** The records follows **

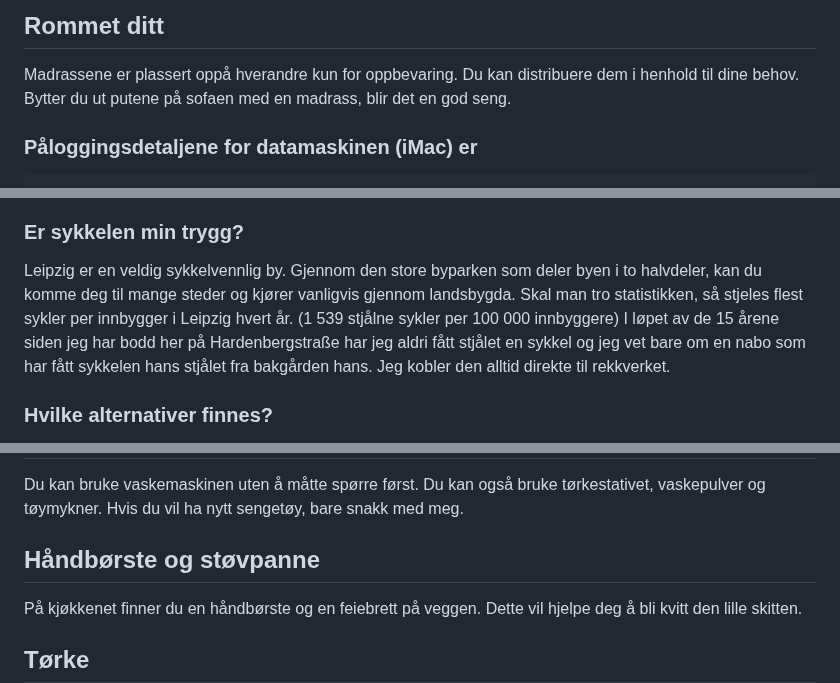
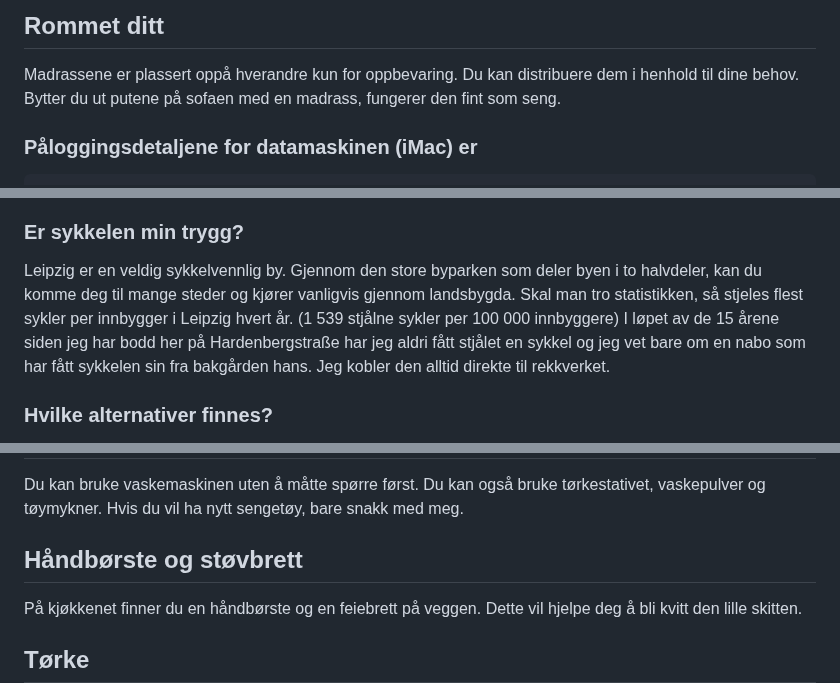
Before and after one commit to NULLzuEINS/thebox-docs, a Markdown page: README.no.md, 3 parts joined by grey strips. Drawn GitHub-style.

Commit message:
docs: Added README."no".md translation via https://github.com/dephraiim/translate-readme

```diff
--- a/README.no.md
+++ b/README.no.md
@@ -61,7 +61,7 @@ Siden jeg vanligvis spiser nede med familien min, er kjøkkenet veldig spartansk
 ## Rommet ditt
 
 Madrassene er plassert oppå hverandre kun for oppbevaring. Du kan distribuere dem i henhold til dine behov.
-Bytter du ut putene på sofaen med en madrass, blir det en god seng.
+Bytter du ut putene på sofaen med en madrass, fungerer den fint som seng.
 
 ### Påloggingsdetaljene for datamaskinen (iMac) er
 
@@ -138,7 +138,7 @@ Lurer du på hvorfor søppeldunkene har forskjellige farger? Hvis du er usikker,
 ### Er sykkelen min trygg?
 
 Leipzig er en veldig sykkelvennlig by. Gjennom den store byparken som deler byen i to halvdeler, kan du komme deg til mange steder og kjører vanligvis gjennom landsbygda.
-Skal man tro statistikken, så stjeles flest sykler per innbygger i Leipzig hvert år. (1 539 stjålne sykler per 100 000 innbyggere) I løpet av de 15 årene siden jeg har bodd her på Hardenbergstraße har jeg aldri fått stjålet en sykkel og jeg vet bare om en nabo som har fått sykkelen hans stjålet fra bakgården hans. Jeg kobler den alltid direkte til rekkverket.
+Skal man tro statistikken, så stjeles flest sykler per innbygger i Leipzig hvert år. (1 539 stjålne sykler per 100 000 innbyggere) I løpet av de 15 årene siden jeg har bodd her på Hardenbergstraße har jeg aldri fått stjålet en sykkel og jeg vet bare om en nabo som har fått sykkelen sin fra bakgården hans. Jeg kobler den alltid direkte til rekkverket.
 
 ### Hvilke alternativer finnes?
 
@@ -167,7 +167,7 @@ Med[Leipzig MOVE App](https://leipzig-move.de/), får du 10 gratisturer på 15 m
 
 Du kan bruke vaskemaskinen uten å måtte spørre først. Du kan også bruke tørkestativet, vaskepulver og tøymykner. Hvis du vil ha nytt sengetøy, bare snakk med meg.
 
-## Håndbørste og støvpanne
+## Håndbørste og støvbrett
 
 På kjøkkenet finner du en håndbørste og en feiebrett på veggen. Dette vil hjelpe deg å bli kvitt den lille skitten.
 
```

** End of The records **

Your instructions -> The answer should be the complete listing, set down exactly, without pictures.

Task response ->
Before and after one commit to NULLzuEINS/thebox-docs, a Markdown page: README.no.md, 3 parts joined by grey strips. Drawn GitHub-style.

Commit message:
docs: Added README."no".md translation via https://github.com/dephraiim/translate-readme

```diff
--- a/README.no.md
+++ b/README.no.md
@@ -61,7 +61,7 @@ Siden jeg vanligvis spiser nede med familien min, er kjøkkenet veldig spartansk
 ## Rommet ditt
 
 Madrassene er plassert oppå hverandre kun for oppbevaring. Du kan distribuere dem i henhold til dine behov.
-Bytter du ut putene på sofaen med en madrass, blir det en god seng.
+Bytter du ut putene på sofaen med en madrass, fungerer den fint som seng.
 
 ### Påloggingsdetaljene for datamaskinen (iMac) er
 
@@ -138,7 +138,7 @@ Lurer du på hvorfor søppeldunkene har forskjellige farger? Hvis du er usikker,
 ### Er sykkelen min trygg?
 
 Leipzig er en veldig sykkelvennlig by. Gjennom den store byparken som deler byen i to halvdeler, kan du komme deg til mange steder og kjører vanligvis gjennom landsbygda.
-Skal man tro statistikken, så stjeles flest sykler per innbygger i Leipzig hvert år. (1 539 stjålne sykler per 100 000 innbyggere) I løpet av de 15 årene siden jeg har bodd her på Hardenbergstraße har jeg aldri fått stjålet en sykkel og jeg vet bare om en nabo som har fått sykkelen hans stjålet fra bakgården hans. Jeg kobler den alltid direkte til rekkverket.
+Skal man tro statistikken, så stjeles flest sykler per innbygger i Leipzig hvert år. (1 539 stjålne sykler per 100 000 innbyggere) I løpet av de 15 årene siden jeg har bodd her på Hardenbergstraße har jeg aldri fått stjålet en sykkel og jeg vet bare om en nabo som har fått sykkelen sin fra bakgården hans. Jeg kobler den alltid direkte til rekkverket.
 
 ### Hvilke alternativer finnes?
 
@@ -167,7 +167,7 @@ Med[Leipzig MOVE App](https://leipzig-move.de/), får du 10 gratisturer på 15 m
 
 Du kan bruke vaskemaskinen uten å måtte spørre først. Du kan også bruke tørkestativet, vaskepulver og tøymykner. Hvis du vil ha nytt sengetøy, bare snakk med meg.
 
-## Håndbørste og støvpanne
+## Håndbørste og støvbrett
 
 På kjøkkenet finner du en håndbørste og en feiebrett på veggen. Dette vil hjelpe deg å bli kvitt den lille skitten.
 
```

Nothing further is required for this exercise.